TASK DIRECTIONS: Please count how many lines below contain the word "firebaseConfig" and give nothing but that figure.

DATA FOR ANALYSIS:

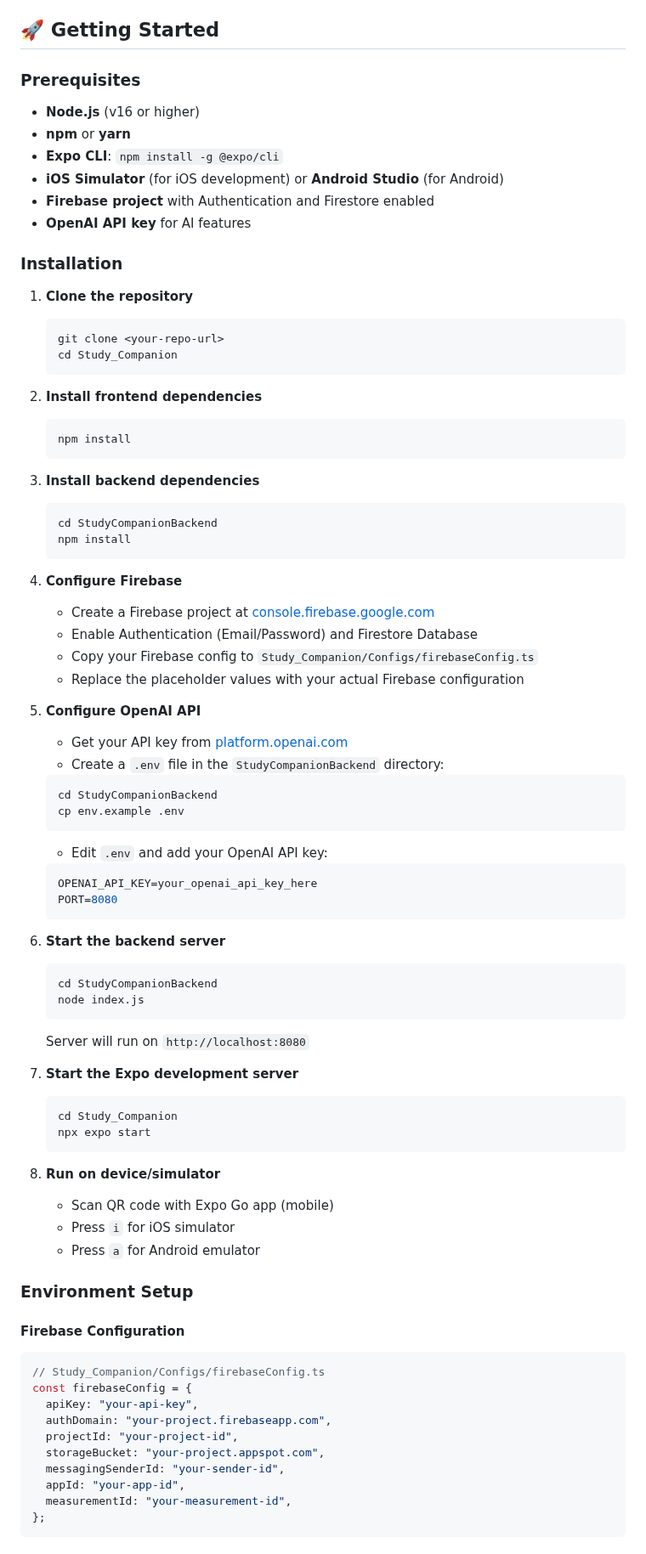
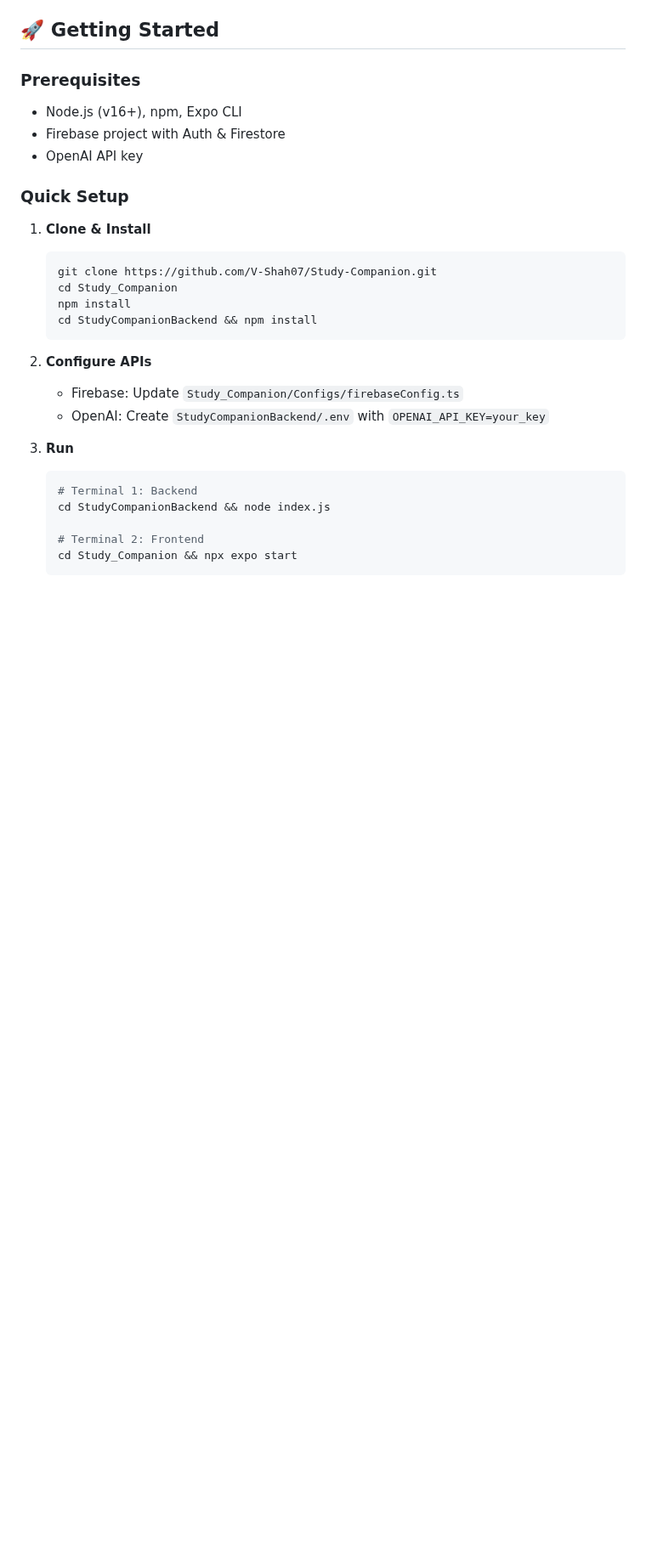
Before and after one commit to V-Shah07/Study-Companion, a Markdown page: README.md, the part around one of its changes. Shown at 85% size. Rendered like a GitHub page; blank space fills up the shorter version.

````diff
--- a/README.md
+++ b/README.md
@@ -158,94 +77,32 @@ app/
 
 ### Prerequisites
 
-- **Node.js** (v16 or higher)
-- **npm** or **yarn**
-- **Expo CLI**: `npm install -g @expo/cli`
-- **iOS Simulator** (for iOS development) or **Android Studio** (for Android)
-- **Firebase project** with Authentication and Firestore enabled
-- **OpenAI API key** for AI features
+- Node.js (v16+), npm, Expo CLI
+- Firebase project with Auth & Firestore
+- OpenAI API key
 
-### Installation
+### Quick Setup
 
-1. **Clone the repository**
+1. **Clone & Install**
 
    ```bash
-   git clone <your-repo-url>
+   git clone https://github.com/V-Shah07/Study-Companion.git
    cd Study_Companion
+   npm install
+   cd StudyCompanionBackend && npm install
    ```
 
-2. **Install frontend dependencies**
+2. **Configure APIs**
+
+   - Firebase: Update `Study_Companion/Configs/firebaseConfig.ts`
+   - OpenAI: Create `StudyCompanionBackend/.env` with `OPENAI_API_KEY=your_key`
+
+3. **Run**
 
    ```bash
-   npm install
+   # Terminal 1: Backend
+   cd StudyCompanionBackend && node index.js
+
+   # Terminal 2: Frontend
+   cd Study_Companion && npx expo start
    ```
-
-3. **Install backend dependencies**
-
-   ```bash
-   cd StudyCompanionBackend
-   npm install
-   ```
-
-4. **Configure Firebase**
-
-   - Create a Firebase project at [console.firebase.google.com](https://console.firebase.google.com)
-   - Enable Authentication (Email/Password) and Firestore Database
-   - Copy your Firebase config to `Study_Companion/Configs/firebaseConfig.ts`
-   - Replace the placeholder values with your actual Firebase configuration
-
-5. **Configure OpenAI API**
-
-   - Get your API key from [platform.openai.com](https://platform.openai.com)
-   - Create a `.env` file in the `StudyCompanionBackend` directory:
-
-   ```bash
-   cd StudyCompanionBackend
-   cp env.example .env
-   ```
-
-   - Edit `.env` and add your OpenAI API key:
-
-   ```bash
-   OPENAI_API_KEY=your_openai_api_key_here
-   PORT=8080
-   ```
-
-6. **Start the backend server**
-
-   ```bash
-   cd StudyCompanionBackend
-   node index.js
-   ```
-
-   Server will run on `http://localhost:8080`
-
-7. **Start the Expo development server**
-
-   ```bash
-   cd Study_Companion
-   npx expo start
-   ```
-
-8. **Run on device/simulator**
-   - Scan QR code with Expo Go app (mobile)
-   - Press `i` for iOS simulator
-   - Press `a` for Android emulator
-
-### Environment Setup
-
-#### Firebase Configuration
-
-```typescript
-// Study_Companion/Configs/firebaseConfig.ts
-const firebaseConfig = {
-  apiKey: "your-api-key",
-  authDomain: "your-project.firebaseapp.com",
-  projectId: "your-project-id",
-  storageBucket: "your-project.appspot.com",
-  messagingSenderId: "your-sender-id",
-  appId: "your-app-id",
-  measurementId: "your-measurement-id",
-};
-```
-
````
Also changed, not shown: other parts of README.md (+0 -122 lines).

RESULT OF THE TASK: 4